I believe it's just the distance you can walk in 6 minutes.
I believe that the importance of the 6MWT is undeniable, but it would be unfortunate if it is consecrated as a sort of gold standard, at least when defining things like expected reduction in the distance walked as compared with the placebo group. What happened with the Ataluren trials is proof of this; the trial was aborted ONLY because there was a shortfall of 30 cms (less than 12 inches) between the goal set by the designers of the trial and the walking distance that the boys on the low dose were able to walk after almost one year. This was done even when the 6MWT itself proved beyond doubt that the ability to walk among boys taking the low dose drug was remarkably more resilient than among the placebo group (I believe there was a 30 meter difference).
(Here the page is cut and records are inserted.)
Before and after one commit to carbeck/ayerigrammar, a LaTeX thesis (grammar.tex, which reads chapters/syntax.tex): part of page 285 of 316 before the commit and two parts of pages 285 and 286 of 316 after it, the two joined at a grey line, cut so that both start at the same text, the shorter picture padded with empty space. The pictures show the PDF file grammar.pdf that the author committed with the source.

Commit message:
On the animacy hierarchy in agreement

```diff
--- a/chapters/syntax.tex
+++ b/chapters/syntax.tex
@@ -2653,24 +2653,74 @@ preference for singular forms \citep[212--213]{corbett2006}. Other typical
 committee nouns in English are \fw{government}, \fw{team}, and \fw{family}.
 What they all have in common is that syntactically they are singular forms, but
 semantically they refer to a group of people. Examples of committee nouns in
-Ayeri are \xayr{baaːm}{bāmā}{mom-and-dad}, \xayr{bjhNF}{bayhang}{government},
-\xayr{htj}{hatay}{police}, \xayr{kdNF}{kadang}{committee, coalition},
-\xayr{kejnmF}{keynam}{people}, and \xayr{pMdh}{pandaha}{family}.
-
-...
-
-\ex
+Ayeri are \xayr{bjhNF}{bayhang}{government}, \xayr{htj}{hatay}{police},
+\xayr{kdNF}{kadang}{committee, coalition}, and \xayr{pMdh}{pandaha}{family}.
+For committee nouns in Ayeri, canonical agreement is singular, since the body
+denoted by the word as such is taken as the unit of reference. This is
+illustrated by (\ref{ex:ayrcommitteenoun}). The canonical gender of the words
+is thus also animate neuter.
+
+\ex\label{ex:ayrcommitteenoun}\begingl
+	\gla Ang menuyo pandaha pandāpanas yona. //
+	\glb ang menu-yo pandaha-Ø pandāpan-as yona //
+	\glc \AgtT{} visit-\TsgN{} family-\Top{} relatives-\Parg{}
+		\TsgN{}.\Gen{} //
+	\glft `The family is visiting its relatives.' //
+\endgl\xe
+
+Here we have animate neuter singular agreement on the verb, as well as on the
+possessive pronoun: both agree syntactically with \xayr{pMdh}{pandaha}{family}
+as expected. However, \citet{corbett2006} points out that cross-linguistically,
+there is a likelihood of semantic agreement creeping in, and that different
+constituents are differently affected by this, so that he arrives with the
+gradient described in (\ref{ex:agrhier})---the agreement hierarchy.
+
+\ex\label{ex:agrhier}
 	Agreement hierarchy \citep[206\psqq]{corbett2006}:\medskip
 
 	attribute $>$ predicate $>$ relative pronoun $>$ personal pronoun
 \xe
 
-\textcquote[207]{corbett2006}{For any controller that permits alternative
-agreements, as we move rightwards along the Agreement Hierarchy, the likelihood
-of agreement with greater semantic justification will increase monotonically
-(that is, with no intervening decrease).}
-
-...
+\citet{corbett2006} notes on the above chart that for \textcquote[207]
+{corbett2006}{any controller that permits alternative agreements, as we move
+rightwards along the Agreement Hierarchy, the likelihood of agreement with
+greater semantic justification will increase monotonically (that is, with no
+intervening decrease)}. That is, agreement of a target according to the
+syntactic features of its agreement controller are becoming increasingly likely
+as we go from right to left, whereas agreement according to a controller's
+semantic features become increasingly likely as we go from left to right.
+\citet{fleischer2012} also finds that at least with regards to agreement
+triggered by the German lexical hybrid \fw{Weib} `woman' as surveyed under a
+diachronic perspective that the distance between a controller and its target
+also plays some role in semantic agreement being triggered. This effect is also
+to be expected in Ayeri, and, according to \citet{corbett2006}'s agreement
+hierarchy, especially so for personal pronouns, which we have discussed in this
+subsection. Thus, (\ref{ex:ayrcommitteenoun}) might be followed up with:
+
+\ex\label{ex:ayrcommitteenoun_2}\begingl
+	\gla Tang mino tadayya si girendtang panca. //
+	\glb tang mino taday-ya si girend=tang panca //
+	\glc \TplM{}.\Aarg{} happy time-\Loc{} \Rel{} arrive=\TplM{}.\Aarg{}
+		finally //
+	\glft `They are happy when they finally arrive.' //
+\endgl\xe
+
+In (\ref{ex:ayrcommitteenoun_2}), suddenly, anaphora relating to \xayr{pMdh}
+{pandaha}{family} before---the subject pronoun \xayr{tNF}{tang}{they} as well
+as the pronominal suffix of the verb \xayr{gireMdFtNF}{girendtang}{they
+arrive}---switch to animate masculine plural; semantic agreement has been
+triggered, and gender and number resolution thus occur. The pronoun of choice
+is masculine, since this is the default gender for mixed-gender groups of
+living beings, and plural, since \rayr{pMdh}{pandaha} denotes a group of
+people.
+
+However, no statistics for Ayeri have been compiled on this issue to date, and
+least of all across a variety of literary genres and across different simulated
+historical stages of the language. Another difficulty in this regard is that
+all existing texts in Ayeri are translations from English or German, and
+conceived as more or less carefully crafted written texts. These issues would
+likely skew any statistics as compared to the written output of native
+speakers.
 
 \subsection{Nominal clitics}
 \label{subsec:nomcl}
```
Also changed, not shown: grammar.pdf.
The fanatical adherence to one single rule without any consideration for other factors has meant in this case that approval of Ataluren for DMD will be delayed for who knows how long, when anyone realizes that the drug (at the low dose) appears to be a great success in at least slowing down the progression of the disease.

Bernardo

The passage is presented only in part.